All animal bites or exposures to potential rabies transmitting wild animals is considered a high risk exposure. If you think you have been exposed to or bitten by a wild animal, contact animal control. When possible, the animal should be caught and submitted for testing. Bats who are found alive and in a living area of the home should always be caught by a professional for testing. Determining if post exposure prophylaxis (PEP) vaccination is needed is done via consultation with Pitkin County Public Health.
Domestic Animal Exposure
Vaccinating domestic animals is the best way to protect them from possibly contracting rabies. These vaccinations are available through your veterinarian and are recommended for any susceptible animal (dogs, cats, and ferrets). If your animal is bitten by a wild animal, isolation and monitoring for disease symptoms will be recommended.
Dog bites, even minor ones, should always be reported. The dog WILL NOT be put down, but vaccination status of the dog should be determined in order to assess the possible need for prophylaxis vaccination for the bite victim.
Rabies is a serious illness that leads to death without treatment. PEP vaccination should be administered within 10 days of exposure. If you have any questions regarding exposure types and risk levels you can read more regarding rabies in the state of C0lorado from CDPHE and from the CDC using the buttons below. here
If exposure has occurred please contact your primary care provider and animal control immediately.
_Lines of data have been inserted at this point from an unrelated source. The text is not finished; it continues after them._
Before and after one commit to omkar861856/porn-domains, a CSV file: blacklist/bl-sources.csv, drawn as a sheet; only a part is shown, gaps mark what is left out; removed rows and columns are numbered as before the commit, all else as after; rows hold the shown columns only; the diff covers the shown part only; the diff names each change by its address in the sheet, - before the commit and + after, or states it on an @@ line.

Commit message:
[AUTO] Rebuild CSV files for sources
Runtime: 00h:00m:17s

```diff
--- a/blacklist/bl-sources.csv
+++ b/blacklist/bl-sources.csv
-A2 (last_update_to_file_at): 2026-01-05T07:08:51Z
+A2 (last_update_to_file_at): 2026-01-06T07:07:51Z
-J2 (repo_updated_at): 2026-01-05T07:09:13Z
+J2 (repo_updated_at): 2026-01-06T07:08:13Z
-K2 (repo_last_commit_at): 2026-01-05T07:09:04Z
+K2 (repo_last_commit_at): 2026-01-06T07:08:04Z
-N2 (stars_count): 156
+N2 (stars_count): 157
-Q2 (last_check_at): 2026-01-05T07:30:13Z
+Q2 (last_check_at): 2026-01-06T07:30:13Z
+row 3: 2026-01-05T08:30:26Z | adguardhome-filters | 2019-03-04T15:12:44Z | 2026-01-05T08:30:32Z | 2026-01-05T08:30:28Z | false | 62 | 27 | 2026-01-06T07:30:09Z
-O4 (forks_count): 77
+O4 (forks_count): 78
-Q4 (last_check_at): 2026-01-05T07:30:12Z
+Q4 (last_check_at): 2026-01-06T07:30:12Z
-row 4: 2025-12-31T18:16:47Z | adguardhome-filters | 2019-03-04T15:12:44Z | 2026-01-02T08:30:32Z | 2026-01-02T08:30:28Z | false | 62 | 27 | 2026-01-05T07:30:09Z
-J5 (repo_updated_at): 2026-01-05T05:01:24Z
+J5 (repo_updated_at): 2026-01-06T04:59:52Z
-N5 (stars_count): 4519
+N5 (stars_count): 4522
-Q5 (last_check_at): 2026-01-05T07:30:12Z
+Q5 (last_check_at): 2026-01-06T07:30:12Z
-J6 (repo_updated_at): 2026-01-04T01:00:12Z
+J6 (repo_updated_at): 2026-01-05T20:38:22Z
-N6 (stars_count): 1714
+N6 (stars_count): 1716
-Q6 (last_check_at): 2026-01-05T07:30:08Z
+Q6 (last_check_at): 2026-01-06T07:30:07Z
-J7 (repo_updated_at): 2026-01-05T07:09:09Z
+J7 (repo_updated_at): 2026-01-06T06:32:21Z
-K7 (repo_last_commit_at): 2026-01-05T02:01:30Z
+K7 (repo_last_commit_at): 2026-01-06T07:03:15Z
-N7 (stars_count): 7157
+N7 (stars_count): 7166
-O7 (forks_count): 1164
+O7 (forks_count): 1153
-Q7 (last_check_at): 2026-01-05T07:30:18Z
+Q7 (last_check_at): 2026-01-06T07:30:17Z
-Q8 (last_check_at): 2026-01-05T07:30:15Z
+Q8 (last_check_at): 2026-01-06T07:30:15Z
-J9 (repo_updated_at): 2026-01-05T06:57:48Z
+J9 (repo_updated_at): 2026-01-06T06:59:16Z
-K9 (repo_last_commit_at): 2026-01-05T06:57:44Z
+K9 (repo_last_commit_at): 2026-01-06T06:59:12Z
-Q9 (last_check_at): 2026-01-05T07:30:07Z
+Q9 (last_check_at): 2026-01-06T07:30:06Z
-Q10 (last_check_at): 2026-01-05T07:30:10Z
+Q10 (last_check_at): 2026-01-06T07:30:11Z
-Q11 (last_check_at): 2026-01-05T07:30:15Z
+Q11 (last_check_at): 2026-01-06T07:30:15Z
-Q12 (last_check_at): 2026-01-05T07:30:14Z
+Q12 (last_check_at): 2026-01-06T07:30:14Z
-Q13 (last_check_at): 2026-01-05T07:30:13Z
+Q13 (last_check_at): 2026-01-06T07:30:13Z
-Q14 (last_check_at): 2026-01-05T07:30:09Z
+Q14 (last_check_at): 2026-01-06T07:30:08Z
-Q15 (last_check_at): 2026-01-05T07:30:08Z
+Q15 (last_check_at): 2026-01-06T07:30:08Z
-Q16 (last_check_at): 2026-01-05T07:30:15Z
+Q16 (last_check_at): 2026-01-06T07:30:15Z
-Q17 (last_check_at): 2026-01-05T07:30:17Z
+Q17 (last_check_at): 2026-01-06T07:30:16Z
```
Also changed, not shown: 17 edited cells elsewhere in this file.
Servicing Snowmass Village
Servicing Aspen and Unincorporated Pitkin County